How Zillow, Trulia, & National Real Estate Sites Work
Anyone who’s interested in buying or selling a home knows about Zillow and Trulia. They are two of the most popular listing websites nationwide, and the first place people look when they have real estate on their mind. Zillow just recently bought Trulia, an interesting move that will affect industry dynamics, but not the focus of this article.
It’s important to understand how websites like Zillow and Trulia work so you have some context when browsing them. Most people take what they see on the web for granted, they figure that if it’s up there on a popular website, than it must be true. Users should realize that these websites are great at what they do, but like any other complicated system, there’s plenty of room for error.
If You are Buying a Home
Zillow and Trulia are listing websites which show houses for sale across the country, but how do they get those listings? In the majority of cases, local brokerages (like Keller Williams) send their listing data to them in order to gain more exposure for those listings. Here’s the first potential point for misinformation: brokerages don’t have to send their listings to Zillow and Trulia, and some don’t. That means if you’re browsing these sites you are not getting the full picture, you could be missing a whole swath of homes for sale.
Or you could be looking at a listing and making a decision based on incorrect or missing information. The data feeds that brokerages send to these sites can sometimes have technical issues, and certain things like price or even address can be incorrect or missing. Sometimes the errors are more severe, making listings look like they’re not for sale, or even registering a house that isn’t for sale as available. These sites also often allow businesses and individuals to input listings of dubious quality, many times theses homes are not actually for sale, and the listings are only their to drive leads.
PRO Tip: Local Realtor sites like ours get their data directly from the MLS, on these sites you will find the most accurate listings of homes for sale in Mechanicsburg PA.
If You are Selling a Home
Other features, like Zillow’s Zestimate, can also be more problematic than helpful. Zillow generates it’s Zestimate from publicly available information like tax data, past sales, and nearby prices to provide it’s best guess at the property value. The Zestimate has no ability to adjust for non-arms length transactions, neighborhood desirability, seller concessions or property condition. Zestimates are a ballpark estimate at best, in fact Zillow even encourages buyers to contact a real estate agent for a comparative market analysis for a more accurate assessment. Zillow is upfront about Zestimate’s accuracy too, they concede that Zestimates in Pittsburg, for example, are within 5% of the actual sale price only 35% of the time. That’s a pretty good batting average, but not very good when it comes to valuation accuracy.
To get the most current, accurate, and complete look at available listings in your area, your best bet is to contact a local agent. Agents have access to your local MLS (multiple listing service), which brokerages must send their listings to. They also have local market knowledge and insight that you simply can’t get from a national listing website. Every market, sometimes on a block by block basis, has its own unique dynamics, so it’s very important that you work with someone who understands those trends.

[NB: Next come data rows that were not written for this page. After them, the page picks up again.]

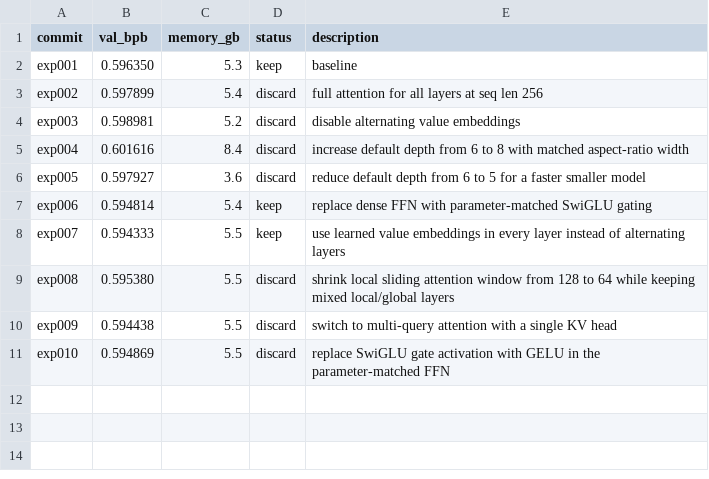
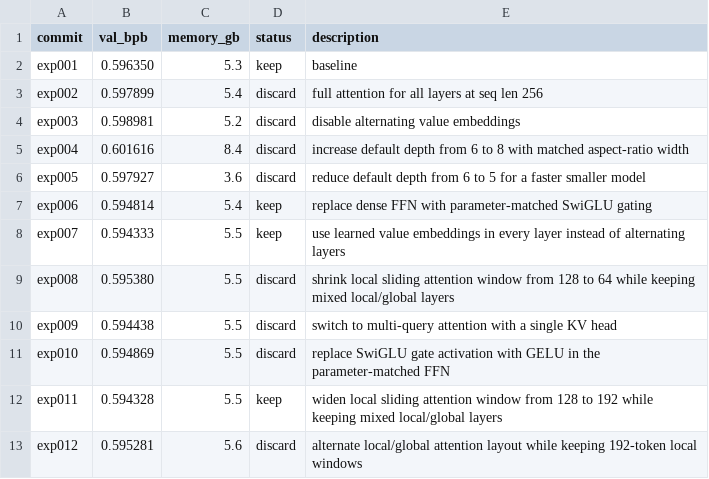
Before and after one commit to ewijaya/autoresearch-mol, a TSV file: results/smiles/run_1/results.tsv, drawn as a sheet; the diff names each change by its address in the sheet, - before the commit and + after, or states it on an @@ line.

Commit message:
chore: SMILES run_1 exp011-012 (12/100), new best val_bpb=0.5943 (wider attention window)

```diff
--- a/results/smiles/run_1/results.tsv
+++ b/results/smiles/run_1/results.tsv
+row 12: exp011 | 0.594328 | 5.5 | keep | widen local sliding attention window from 128 to 192 while keeping mixed local/global layers
+row 13: exp012 | 0.595281 | 5.6 | discard | alternate local/global attention layout while keeping 192-token local windows
```
Also changed, not shown: 1 other file.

If you have any questions, would like to get the full picture of listings in your area, or are curious to see how your Zestimate compares to our valuation, feel free to contact us at 717-224-5827.